> [Task] Note each line in the data below that holds "full", and copy it.

● ● ● ● ●

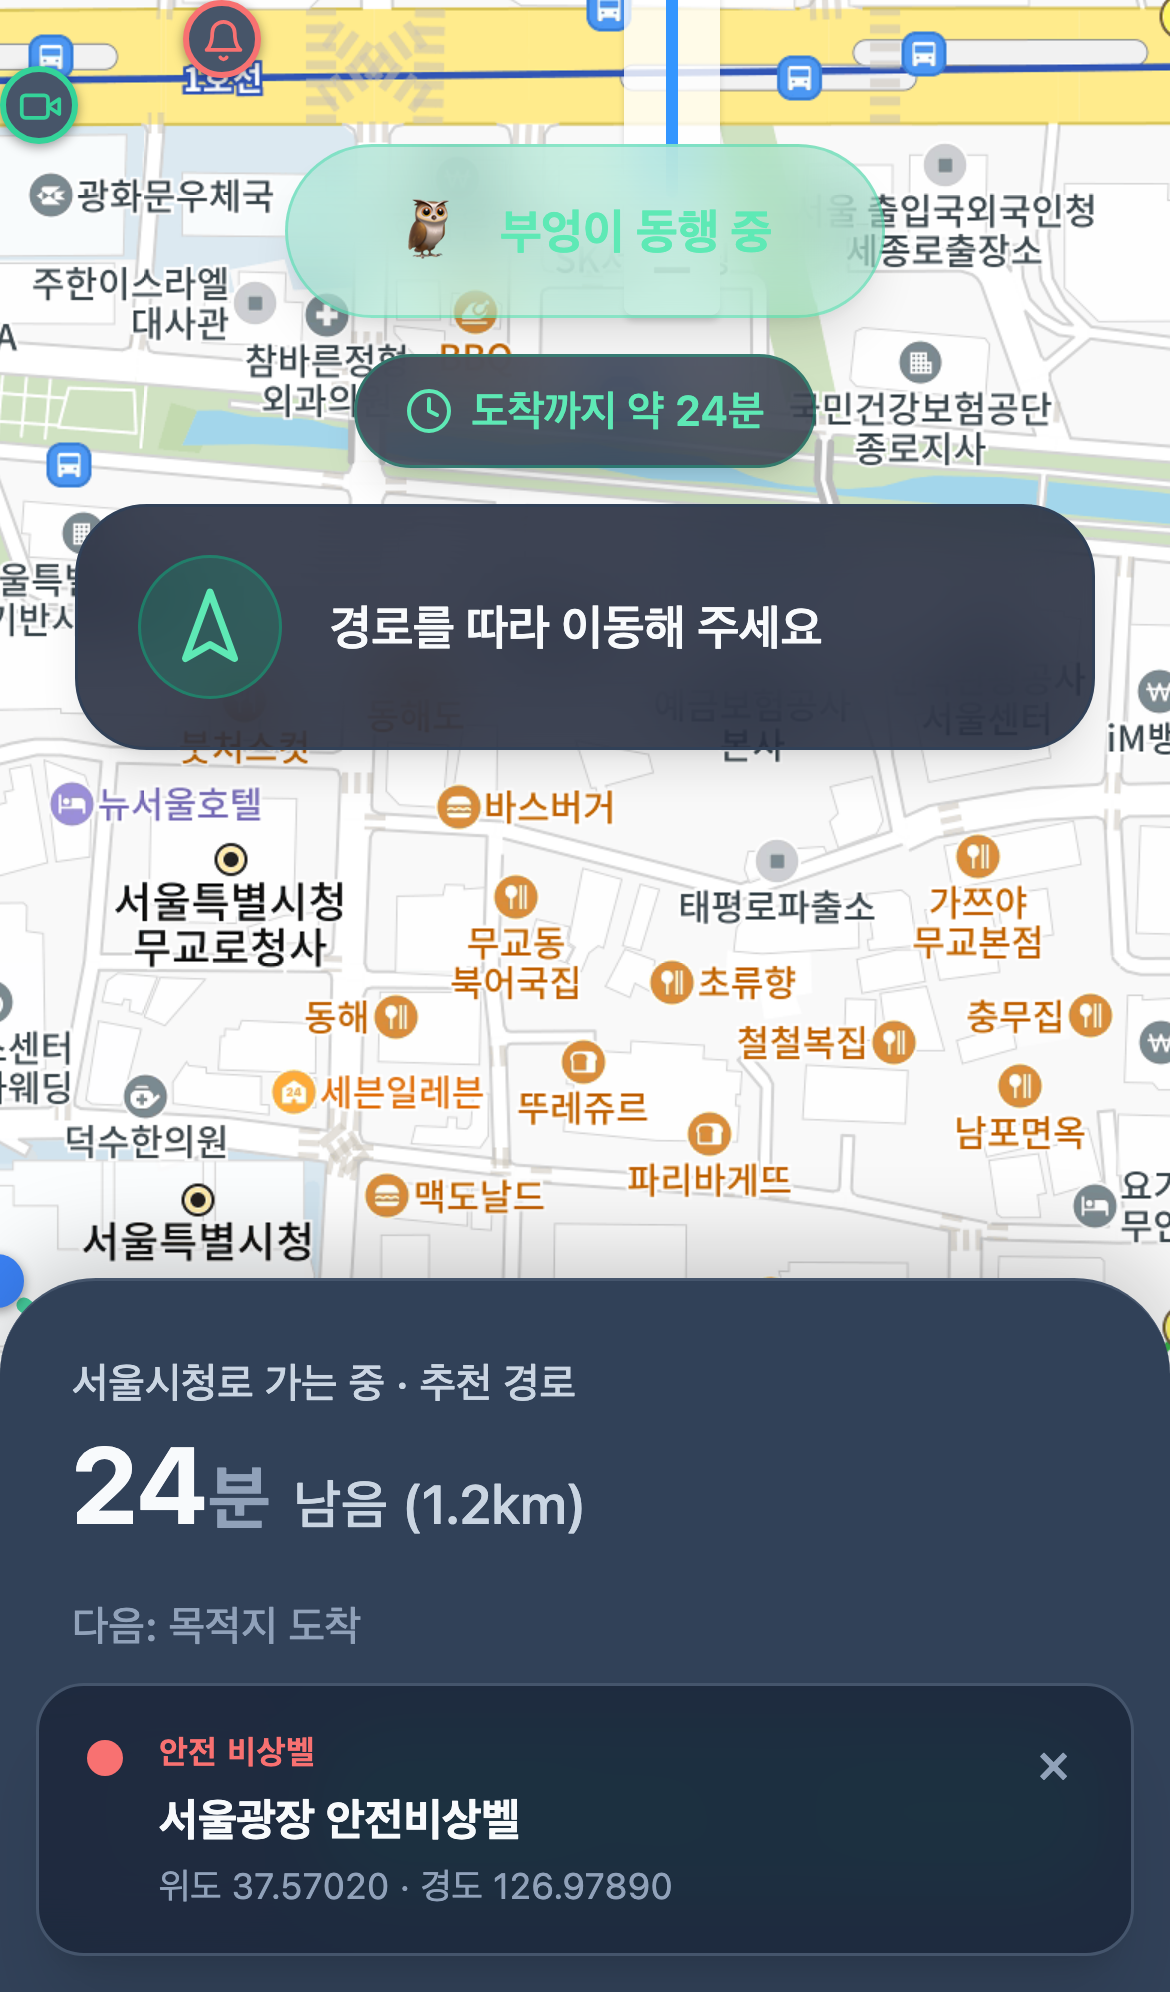
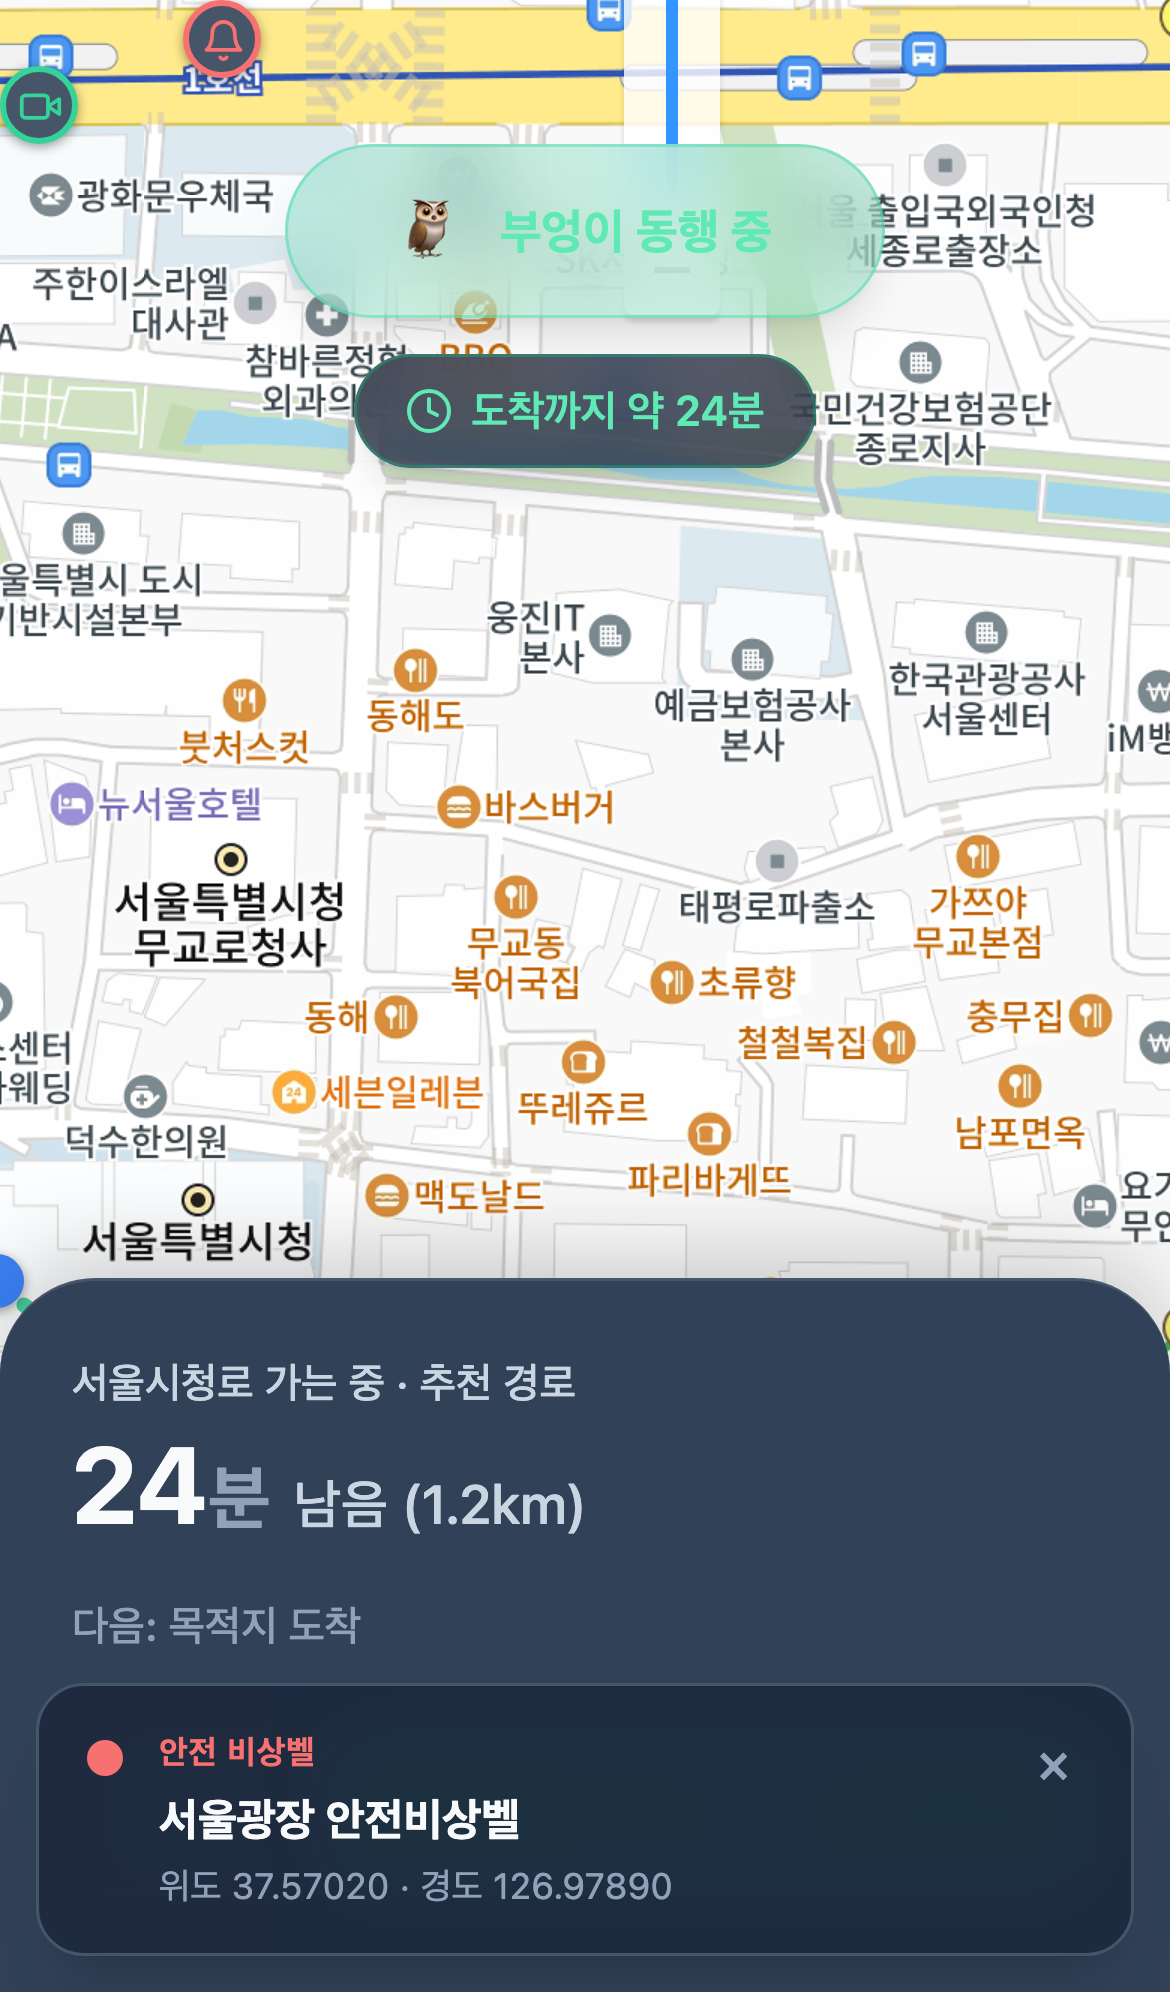
fix(bueongi/navigate): "경로를 따라 이동해 주세요" 기본 안내 팝업 제거
턴바이턴 단계(currentStep)가 없을 때 뜨던 기본 안내 카드를 제거하고,
실제 단계가 있을 때만 안내 카드를 표시하도록 변경. 캡처 스샷도 갱신.

Changed region(s): [[0.0615, 0.249, 0.9538, 0.4046]]

diff --git a/src/app/pages/Navigation.tsx b/src/app/pages/Navigation.tsx
@@ -249,24 +249,21 @@ export function NavigationScreen() {
           <EtaBadge minutes={minutesLeft} />
         </div>
 
-        {/* 현재 단계 안내 카드 — 큰 방향 아이콘 + 안내 문구. 단계 없으면 기본 메시지. */}
-        <div className="mt-3 max-w-[340px] mx-auto pointer-events-auto">
-          <div className="bg-slate-900/80 backdrop-blur-md text-slate-50 rounded-[24px] shadow-lg border border-slate-700 px-5 py-4 flex items-center gap-4">
-            <div className="w-12 h-12 rounded-full bg-emerald-500/20 border border-emerald-400/30 flex items-center justify-center shrink-0">
-              <GuideIcon className="w-7 h-7 text-emerald-300" />
-            </div>
-            <div className="min-w-0">
-              {currentStep ? (
-                <>
-                  <p className="text-xl font-bold leading-tight">{guide?.label}</p>
-                  <p className="text-slate-300 text-sm mt-0.5 truncate">{currentStep.description || `${guide?.label} 안내`}</p>
-                </>
-              ) : (
-                <p className="text-base font-semibold leading-tight">경로를 따라 이동해 주세요</p>
-              )}
+        {/* 현재 단계 안내 카드 — 실제 턴바이턴 단계가 있을 때만 표시.
+            (단계 없을 때 뜨던 "경로를 따라 이동해 주세요" 기본 안내 팝업은 제거.) */}
+        {currentStep && (
+          <div className="mt-3 max-w-[340px] mx-auto pointer-events-auto">
+            <div className="bg-slate-900/80 backdrop-blur-md text-slate-50 rounded-[24px] shadow-lg border border-slate-700 px-5 py-4 flex items-center gap-4">
+              <div className="w-12 h-12 rounded-full bg-emerald-500/20 border border-emerald-400/30 flex items-center justify-center shrink-0">
+                <GuideIcon className="w-7 h-7 text-emerald-300" />
+              </div>
+              <div className="min-w-0">
+                <p className="text-xl font-bold leading-tight">{guide?.label}</p>
+                <p className="text-slate-300 text-sm mt-0.5 truncate">{currentStep.description || `${guide?.label} 안내`}</p>
+              </div>
             </div>
           </div>
-        </div>
+        )}
       </motion.div>
 
       <div className="flex-1 w-full h-full relative">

● ● ● ● ●

> [Exercise output]
-            <div className="w-12 h-12 rounded-full bg-emerald-500/20 border border-emerald-400/30 flex items-center justify-center shrink-0">
+              <div className="w-12 h-12 rounded-full bg-emerald-500/20 border border-emerald-400/30 flex items-center justify-center shrink-0">
       <div className="flex-1 w-full h-full relative">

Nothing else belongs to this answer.